Composing Docker Environments20 Sep 2016
This is a blog series! You can find the other posts at the links below:
- Composing Docker Environments: Services, Images and Builds
- Composing Docker Environments: Networking
- Composing Docker Environments: Storage
- Composing Docker Environments: Scaling I
Docker is awesome, but running containers by hand is awful. You can improve your environment using docker-compose to create multi-container applications.
You container is (almost) never alone
Rarely you run your application with one service, at least you generally need a Web[language,framework] and a database. There you go, two services. And this can be done in a large variety of ways:
- Installing everything locally (bad, don’t!)

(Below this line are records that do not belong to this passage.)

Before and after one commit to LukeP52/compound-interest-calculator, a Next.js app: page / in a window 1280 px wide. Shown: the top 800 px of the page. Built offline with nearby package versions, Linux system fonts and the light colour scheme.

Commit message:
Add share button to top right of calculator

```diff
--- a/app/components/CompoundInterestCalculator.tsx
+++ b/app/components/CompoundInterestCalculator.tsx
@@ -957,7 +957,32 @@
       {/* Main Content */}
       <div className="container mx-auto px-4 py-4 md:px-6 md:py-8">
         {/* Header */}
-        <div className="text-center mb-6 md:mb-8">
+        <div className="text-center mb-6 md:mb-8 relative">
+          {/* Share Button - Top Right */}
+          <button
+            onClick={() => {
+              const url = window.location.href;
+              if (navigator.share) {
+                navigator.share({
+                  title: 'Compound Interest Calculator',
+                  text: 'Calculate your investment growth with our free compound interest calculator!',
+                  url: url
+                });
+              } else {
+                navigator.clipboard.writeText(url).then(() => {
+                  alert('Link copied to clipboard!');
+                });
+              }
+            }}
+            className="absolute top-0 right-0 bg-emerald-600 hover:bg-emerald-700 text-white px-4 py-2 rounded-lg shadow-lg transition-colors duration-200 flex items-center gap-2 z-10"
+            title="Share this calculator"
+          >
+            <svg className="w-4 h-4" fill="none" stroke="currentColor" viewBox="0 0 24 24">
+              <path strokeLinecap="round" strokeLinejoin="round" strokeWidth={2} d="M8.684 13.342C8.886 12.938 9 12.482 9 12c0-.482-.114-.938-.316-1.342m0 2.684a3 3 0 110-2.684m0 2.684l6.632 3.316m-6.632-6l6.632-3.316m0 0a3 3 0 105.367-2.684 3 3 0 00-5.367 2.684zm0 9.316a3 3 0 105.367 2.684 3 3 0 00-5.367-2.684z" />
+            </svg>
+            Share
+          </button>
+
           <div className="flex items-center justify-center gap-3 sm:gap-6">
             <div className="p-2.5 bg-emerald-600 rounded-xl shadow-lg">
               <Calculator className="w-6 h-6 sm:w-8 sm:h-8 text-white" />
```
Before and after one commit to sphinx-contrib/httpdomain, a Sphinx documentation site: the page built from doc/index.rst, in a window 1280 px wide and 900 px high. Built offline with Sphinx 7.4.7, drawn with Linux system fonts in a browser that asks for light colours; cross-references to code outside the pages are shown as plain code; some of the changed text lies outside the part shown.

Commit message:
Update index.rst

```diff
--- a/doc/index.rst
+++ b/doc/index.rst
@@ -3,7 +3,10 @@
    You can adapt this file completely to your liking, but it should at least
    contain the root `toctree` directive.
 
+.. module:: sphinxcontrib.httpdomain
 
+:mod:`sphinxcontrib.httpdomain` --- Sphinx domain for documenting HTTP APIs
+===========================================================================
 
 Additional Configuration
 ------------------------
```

- Using virtual environments if your stack allows (cool, but read on)
- Virtual machines, generally backed up with a service like Vagrant (nice, but maybe overkill)
Docker containers are lightweight systems running as an isolated process over your kernel. Not going too deep, as this subject needs its own post and you can find a lot of content about it.
One challenge of running containers its their orchestration. They are so ephemeral, that putting your stack together can take out the fun of it. Enters
docker-compose, a tool to address this issue.
Development, almost production
Before showing you some code, I should say that Docker Compose is almost production ready. I mean, people are doing it, but it lacks some production features to reduce risk and downtime. Meanwhile, its last version supports Docker Swarm cluster and is introducing Docker Stacks and Distributed Application Bundles, so things are about to get better on Compose land.
That said, the official documentation outlines these common use cases: Development environments, automated testing services and single host deployments.
Development it is!
Compose use a YAML file named
docker-compose.yml with directives that allows you to configure every container aspect, including network, ports, volumes etc. In this file you specify you can specify your entire application in a few lines and bring everything up with a simple command,
docker-compose up. In a development environment, it reduces the time to get people on boarding and simplify your README.md :)
A quick, dirty and commented Django + PostgreSQL is shown below:
For completeness, the
With these files, just run
docker-compose up and your application will be access-ready on
http://localhost:8000. Note that, as the postgres image documentation points out, this configuration will create a database named
postgres with a
postgres username and password set as
123456A!. Make sure your Django app connect to that!
Awesome, right!? You built a multi-container app with one command!
But do not think that’s all! In the next days, I’ll bring more Compose features and examples, stay tuned!